Find Discounted Books
If you are planning on buying a book that you cannot find for free, that doesn’t mean you need to pay full price for it. There are several places where you can get discounted books.
- Ebay – This is probably an obvious one. In most cases, you can find what you’re looking for. In my own experience, Ebay is best for people looking for a specific edition of a book, old books that are currently out of print, or entire book series.
- Amazon – Amazon offers used books at a discount. When you go to the page of the book you’re looking for, under the normal Amazon buttons, you’ll also see the availability of used books.
- Amazon Kindle Deals – Every day, Amazon offers hundreds of ebooks for as low as $0.99. Even if you don’t have a Kindle (which you really should, because they’re very handy), you can download the Kindle app to your phone or computer, and still read these ebooks.
- Book Outlet – I’m a tiny bit obsessed with Book Outlet, another website I found through my favorite booktube channel, A Clockwork Reader.

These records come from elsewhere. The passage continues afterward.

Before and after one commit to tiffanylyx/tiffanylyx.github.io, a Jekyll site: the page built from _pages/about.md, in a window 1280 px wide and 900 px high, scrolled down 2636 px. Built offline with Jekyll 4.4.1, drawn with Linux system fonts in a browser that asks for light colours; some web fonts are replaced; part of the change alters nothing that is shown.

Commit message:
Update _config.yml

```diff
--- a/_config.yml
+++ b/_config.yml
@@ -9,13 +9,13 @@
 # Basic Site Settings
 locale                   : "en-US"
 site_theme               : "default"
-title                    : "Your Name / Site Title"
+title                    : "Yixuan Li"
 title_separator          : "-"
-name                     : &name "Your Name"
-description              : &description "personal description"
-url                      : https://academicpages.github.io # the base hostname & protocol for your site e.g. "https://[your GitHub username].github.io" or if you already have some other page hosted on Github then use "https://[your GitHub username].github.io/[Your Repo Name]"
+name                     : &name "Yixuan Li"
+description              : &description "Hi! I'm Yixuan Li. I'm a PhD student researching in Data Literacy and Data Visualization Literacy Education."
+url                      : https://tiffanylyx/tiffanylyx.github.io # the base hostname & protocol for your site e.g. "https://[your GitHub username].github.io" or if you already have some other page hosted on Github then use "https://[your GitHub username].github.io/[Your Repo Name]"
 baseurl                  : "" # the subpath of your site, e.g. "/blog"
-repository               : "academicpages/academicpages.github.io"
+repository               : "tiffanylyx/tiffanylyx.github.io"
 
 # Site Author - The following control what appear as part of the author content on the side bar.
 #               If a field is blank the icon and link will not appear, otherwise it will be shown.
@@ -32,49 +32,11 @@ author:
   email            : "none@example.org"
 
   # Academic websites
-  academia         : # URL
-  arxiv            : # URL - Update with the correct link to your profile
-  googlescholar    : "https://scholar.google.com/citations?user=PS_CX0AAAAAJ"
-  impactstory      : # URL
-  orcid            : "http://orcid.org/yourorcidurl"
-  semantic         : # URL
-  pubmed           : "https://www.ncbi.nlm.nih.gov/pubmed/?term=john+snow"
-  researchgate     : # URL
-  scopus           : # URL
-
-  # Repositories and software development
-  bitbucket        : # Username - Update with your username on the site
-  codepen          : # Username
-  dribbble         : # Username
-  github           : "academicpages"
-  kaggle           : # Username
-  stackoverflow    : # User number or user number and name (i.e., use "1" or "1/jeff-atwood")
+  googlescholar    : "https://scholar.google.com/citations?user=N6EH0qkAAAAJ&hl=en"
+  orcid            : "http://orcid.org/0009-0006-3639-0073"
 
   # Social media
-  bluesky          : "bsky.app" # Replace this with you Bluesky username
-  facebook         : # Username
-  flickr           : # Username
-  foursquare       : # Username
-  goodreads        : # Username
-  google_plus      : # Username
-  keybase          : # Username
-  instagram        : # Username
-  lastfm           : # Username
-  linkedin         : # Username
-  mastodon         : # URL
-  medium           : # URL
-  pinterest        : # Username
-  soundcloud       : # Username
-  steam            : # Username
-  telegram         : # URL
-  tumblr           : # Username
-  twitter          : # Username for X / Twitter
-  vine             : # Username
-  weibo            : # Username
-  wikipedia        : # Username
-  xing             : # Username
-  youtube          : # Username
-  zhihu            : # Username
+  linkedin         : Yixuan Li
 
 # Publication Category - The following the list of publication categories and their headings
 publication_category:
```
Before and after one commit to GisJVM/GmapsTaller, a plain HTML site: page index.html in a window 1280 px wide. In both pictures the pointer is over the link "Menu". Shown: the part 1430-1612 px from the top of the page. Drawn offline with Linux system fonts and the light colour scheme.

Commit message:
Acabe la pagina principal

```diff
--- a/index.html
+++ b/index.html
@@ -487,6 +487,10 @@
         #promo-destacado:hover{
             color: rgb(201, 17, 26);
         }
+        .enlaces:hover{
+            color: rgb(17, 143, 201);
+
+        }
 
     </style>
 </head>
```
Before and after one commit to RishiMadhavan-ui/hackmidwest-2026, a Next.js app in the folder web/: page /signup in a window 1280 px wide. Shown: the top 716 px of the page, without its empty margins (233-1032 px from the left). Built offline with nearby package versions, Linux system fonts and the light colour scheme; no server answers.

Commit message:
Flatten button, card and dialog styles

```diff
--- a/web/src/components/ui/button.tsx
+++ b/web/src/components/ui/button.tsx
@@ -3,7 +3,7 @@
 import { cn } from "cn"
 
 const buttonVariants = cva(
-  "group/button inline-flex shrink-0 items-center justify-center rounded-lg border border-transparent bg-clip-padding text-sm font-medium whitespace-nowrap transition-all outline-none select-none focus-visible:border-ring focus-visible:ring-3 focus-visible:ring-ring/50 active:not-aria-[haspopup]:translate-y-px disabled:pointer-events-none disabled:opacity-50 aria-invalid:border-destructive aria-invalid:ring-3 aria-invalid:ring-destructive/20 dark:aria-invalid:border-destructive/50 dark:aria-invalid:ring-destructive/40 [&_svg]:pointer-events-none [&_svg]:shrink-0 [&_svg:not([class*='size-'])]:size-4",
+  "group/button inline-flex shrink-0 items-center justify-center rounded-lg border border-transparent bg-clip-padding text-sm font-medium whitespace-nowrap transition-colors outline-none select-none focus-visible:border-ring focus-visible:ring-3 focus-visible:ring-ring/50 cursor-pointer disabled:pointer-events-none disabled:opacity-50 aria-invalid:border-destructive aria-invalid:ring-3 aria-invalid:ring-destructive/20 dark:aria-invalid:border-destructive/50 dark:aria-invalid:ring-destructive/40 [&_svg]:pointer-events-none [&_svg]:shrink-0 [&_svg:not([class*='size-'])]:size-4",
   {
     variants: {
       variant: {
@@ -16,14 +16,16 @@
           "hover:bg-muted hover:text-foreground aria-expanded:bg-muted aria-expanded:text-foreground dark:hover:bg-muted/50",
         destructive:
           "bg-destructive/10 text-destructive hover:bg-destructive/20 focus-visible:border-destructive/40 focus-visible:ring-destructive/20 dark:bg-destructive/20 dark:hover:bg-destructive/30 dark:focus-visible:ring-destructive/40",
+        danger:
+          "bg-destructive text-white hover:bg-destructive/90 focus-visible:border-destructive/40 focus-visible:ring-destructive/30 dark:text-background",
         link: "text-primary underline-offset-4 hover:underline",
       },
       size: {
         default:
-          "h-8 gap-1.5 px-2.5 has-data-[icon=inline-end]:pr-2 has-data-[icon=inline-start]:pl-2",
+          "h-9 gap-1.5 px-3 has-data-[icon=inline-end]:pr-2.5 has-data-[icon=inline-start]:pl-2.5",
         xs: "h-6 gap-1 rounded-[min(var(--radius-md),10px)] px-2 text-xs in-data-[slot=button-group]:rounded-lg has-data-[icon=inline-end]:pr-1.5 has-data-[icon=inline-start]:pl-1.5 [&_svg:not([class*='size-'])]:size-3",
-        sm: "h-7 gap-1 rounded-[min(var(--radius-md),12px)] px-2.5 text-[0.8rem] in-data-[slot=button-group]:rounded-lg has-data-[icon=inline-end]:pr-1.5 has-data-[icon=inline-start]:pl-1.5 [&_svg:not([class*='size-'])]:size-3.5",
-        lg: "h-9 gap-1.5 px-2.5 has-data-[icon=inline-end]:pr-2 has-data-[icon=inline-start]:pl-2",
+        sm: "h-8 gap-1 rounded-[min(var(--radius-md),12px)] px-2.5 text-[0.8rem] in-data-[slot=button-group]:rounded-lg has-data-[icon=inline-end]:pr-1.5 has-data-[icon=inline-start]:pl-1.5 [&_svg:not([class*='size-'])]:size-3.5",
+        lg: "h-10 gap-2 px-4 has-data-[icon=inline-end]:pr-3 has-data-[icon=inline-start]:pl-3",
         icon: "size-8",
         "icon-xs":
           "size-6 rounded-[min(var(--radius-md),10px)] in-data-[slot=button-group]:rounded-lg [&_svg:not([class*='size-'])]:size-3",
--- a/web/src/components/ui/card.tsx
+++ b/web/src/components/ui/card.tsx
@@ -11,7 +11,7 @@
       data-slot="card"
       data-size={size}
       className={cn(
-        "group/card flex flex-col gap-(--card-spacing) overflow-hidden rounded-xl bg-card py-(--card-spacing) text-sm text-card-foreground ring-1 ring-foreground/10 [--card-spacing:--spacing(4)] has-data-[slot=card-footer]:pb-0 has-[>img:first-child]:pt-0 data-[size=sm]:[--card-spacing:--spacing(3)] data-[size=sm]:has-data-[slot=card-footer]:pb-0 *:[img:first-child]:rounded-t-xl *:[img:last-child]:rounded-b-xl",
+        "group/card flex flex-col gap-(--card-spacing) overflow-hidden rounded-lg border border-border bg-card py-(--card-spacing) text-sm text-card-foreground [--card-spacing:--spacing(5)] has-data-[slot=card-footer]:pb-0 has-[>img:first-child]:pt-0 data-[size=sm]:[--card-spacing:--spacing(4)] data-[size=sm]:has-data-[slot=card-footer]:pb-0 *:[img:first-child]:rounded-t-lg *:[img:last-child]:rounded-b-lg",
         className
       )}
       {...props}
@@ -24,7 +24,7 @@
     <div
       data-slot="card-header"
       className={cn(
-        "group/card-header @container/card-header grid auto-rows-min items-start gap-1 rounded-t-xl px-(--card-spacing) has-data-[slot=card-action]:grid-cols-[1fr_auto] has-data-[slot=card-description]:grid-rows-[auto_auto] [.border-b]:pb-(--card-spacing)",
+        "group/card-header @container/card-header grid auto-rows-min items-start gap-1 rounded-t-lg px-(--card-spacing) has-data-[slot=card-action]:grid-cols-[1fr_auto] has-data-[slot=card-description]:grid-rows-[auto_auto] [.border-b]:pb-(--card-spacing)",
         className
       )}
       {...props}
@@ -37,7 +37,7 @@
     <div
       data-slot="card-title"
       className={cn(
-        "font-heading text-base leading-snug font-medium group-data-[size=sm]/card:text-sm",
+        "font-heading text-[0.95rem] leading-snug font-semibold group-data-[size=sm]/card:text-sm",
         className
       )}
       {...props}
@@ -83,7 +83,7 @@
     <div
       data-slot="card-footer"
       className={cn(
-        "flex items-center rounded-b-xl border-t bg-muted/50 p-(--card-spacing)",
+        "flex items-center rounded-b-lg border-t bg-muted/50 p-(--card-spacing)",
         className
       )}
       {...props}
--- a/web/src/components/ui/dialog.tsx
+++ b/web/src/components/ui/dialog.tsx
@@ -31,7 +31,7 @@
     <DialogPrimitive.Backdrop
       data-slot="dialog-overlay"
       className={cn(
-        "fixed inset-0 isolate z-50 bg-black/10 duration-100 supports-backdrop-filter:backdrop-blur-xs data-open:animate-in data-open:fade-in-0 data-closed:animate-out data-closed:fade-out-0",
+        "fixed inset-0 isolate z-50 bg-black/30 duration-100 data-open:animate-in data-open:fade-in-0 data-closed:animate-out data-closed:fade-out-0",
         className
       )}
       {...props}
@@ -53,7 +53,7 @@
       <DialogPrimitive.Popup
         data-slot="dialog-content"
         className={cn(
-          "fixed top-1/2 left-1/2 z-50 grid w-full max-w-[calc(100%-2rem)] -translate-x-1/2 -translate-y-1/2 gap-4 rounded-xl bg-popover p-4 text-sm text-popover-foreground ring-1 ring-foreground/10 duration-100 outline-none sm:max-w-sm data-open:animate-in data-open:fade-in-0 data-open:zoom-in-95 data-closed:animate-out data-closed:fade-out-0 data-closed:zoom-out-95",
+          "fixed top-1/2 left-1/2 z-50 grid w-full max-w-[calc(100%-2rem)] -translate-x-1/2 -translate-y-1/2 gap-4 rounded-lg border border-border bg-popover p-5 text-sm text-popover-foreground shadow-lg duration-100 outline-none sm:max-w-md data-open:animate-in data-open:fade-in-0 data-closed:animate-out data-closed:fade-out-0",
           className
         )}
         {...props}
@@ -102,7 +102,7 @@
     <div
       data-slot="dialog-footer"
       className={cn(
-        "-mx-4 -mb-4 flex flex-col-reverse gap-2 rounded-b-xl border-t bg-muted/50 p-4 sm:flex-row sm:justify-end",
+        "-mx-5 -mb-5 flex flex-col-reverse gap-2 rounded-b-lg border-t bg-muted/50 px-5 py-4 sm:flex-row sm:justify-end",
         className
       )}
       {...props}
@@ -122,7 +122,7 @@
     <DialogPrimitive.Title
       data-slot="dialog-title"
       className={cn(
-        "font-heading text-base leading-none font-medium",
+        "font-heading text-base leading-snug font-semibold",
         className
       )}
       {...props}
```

I’ve mentioned Book Outlet before, but let’s run through the main points again: Book Outlet has a constantly rotating stock of books, so if you see something you really want, you might want to go ahead and get it. The books are heavily discounted – I’ve gotten books for as little as $2! I’ve also heard they do a Black Friday sale, which I very much hope is true.
- Thrift Books – Much like Book Outlet, this is an online discount bookshop.
- AbeBooks – I believe it was my father who introduced me to this website originally, but over time I’ve known a few people who used it successfully to get used textbooks.
- Half Price Books – Yet another discount book website. Hopefully, with this many options, you’ll be able to find that book you really want to read!
- Humble Bundle – This website offers rotating selections of ebooks and games. The thing that makes this website special is that it is “pay what you want,” with 3 tiers that get you a new set of books. A part of what you buy also goes to charity, so you can do something good while buying books that you want. Right now, they have four book bundles you can choose from:
- Thrift Shops & Second-hand Bookstores – I have scored some amazing books at second-hand shops, like this recent haul I got from Goodwill. While it does require a little more work to find the gems, usually in the form of hours of digging through stacks of old books, it’s definitely worth it.
- Yard, Garage, and Estate Sales – I love going to yard sales, and every time I go I end up with at least an armful of books, if not a whole trunk full. The best part of yard sale shopping is that sometimes you can haggle for a lower price – think an entire box of books for $5.
Those are some of my best ideas for finding cheap or free books. Did I leave anything out? What are your methods for reading cheap?